### The task
Examine each line of the data. Copy the line if it includes the word "being".

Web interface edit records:

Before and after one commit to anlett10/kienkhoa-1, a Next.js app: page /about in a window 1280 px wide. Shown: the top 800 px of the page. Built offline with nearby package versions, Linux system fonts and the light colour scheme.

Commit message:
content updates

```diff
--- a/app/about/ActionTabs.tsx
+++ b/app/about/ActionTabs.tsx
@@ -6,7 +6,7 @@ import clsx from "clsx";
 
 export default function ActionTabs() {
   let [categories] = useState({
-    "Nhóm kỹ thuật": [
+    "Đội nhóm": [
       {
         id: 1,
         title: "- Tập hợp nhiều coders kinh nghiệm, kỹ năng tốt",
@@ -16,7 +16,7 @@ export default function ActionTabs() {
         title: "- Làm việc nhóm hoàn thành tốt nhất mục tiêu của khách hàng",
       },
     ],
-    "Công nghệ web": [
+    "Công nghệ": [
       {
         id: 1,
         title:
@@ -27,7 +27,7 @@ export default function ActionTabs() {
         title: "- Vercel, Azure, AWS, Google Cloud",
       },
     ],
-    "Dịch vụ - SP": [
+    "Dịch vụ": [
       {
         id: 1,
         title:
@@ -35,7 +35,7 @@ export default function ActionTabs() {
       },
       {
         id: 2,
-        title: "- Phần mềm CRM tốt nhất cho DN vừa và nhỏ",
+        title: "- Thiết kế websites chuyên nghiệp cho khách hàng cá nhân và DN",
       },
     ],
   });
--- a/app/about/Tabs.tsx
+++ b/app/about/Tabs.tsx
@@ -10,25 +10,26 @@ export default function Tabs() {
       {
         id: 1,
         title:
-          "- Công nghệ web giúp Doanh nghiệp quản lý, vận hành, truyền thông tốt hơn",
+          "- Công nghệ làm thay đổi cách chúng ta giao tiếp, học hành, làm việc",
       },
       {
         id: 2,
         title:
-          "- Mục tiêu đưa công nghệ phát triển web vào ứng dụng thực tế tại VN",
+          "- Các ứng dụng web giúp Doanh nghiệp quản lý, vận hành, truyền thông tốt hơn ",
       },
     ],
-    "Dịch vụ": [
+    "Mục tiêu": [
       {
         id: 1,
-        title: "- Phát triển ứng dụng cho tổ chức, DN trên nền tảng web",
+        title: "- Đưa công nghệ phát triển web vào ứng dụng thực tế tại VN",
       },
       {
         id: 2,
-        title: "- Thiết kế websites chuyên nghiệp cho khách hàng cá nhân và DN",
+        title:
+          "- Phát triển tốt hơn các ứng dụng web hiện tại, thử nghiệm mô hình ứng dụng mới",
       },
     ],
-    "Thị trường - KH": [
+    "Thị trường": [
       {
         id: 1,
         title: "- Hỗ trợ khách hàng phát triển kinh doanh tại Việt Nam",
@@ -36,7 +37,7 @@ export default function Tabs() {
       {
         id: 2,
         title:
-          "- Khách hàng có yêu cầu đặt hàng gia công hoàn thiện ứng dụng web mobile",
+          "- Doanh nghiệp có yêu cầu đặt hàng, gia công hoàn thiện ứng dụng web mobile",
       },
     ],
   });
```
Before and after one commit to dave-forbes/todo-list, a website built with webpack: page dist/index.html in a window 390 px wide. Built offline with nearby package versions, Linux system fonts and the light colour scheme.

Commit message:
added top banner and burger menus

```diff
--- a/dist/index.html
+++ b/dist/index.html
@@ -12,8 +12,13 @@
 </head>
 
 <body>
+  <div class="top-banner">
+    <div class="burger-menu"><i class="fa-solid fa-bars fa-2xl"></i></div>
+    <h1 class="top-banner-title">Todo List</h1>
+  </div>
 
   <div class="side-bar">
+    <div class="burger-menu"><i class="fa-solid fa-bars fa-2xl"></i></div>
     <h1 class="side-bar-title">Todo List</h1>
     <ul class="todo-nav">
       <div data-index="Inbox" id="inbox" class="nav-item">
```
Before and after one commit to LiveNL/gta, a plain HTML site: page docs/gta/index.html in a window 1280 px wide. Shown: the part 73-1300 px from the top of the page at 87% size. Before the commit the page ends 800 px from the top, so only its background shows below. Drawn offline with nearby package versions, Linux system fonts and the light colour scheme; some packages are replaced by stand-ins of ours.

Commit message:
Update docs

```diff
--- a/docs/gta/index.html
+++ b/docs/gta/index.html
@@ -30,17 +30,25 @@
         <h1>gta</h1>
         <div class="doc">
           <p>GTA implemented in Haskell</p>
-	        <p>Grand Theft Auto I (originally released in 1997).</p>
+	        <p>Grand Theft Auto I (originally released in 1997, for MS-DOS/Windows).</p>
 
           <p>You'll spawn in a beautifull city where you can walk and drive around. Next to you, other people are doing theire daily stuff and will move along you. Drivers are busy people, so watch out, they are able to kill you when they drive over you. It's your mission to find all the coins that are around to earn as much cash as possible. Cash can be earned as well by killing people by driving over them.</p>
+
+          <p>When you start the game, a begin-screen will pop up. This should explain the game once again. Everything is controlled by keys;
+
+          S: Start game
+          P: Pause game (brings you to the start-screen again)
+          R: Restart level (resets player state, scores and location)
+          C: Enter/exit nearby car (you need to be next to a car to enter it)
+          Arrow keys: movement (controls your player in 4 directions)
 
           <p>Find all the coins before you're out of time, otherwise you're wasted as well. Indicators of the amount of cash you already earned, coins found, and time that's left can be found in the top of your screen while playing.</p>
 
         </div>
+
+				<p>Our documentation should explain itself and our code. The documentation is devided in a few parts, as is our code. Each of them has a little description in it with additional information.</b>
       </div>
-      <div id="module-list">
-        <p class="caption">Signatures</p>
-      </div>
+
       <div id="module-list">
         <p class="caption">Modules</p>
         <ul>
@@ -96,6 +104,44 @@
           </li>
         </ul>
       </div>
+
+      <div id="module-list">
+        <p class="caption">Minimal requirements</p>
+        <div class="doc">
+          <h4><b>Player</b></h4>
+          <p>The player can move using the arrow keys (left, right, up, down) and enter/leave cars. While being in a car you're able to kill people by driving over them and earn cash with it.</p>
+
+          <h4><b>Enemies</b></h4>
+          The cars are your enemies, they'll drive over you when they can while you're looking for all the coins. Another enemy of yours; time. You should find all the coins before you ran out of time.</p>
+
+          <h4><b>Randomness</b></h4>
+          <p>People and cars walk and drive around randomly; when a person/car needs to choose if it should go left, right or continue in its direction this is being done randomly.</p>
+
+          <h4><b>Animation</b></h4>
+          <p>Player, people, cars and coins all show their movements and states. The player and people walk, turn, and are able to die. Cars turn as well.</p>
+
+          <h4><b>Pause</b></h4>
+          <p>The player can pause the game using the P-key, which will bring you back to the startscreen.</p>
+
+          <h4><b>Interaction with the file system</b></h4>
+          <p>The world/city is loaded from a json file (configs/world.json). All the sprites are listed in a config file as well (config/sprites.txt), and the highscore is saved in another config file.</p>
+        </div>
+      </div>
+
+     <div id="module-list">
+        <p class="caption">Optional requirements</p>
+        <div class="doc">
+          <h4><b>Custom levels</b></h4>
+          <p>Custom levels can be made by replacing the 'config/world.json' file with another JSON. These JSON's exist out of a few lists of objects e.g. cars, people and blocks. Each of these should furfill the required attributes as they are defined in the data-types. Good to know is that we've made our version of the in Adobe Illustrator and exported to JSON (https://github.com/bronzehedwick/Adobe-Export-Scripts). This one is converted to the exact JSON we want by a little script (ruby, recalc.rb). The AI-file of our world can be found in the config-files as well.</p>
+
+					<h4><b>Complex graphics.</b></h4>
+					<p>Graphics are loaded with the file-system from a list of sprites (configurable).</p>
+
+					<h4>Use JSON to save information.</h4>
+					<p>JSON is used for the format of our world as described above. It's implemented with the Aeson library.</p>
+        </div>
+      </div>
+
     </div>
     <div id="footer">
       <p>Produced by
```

### Exercise output
+          <p>The player can move using the arrow keys (left, right, up, down) and enter/leave cars. While being in a car you're able to kill people by driving over them and earn cash with it.</p>
+          <p>People and cars walk and drive around randomly; when a person/car needs to choose if it should go left, right or continue in its direction this is being done randomly.</p>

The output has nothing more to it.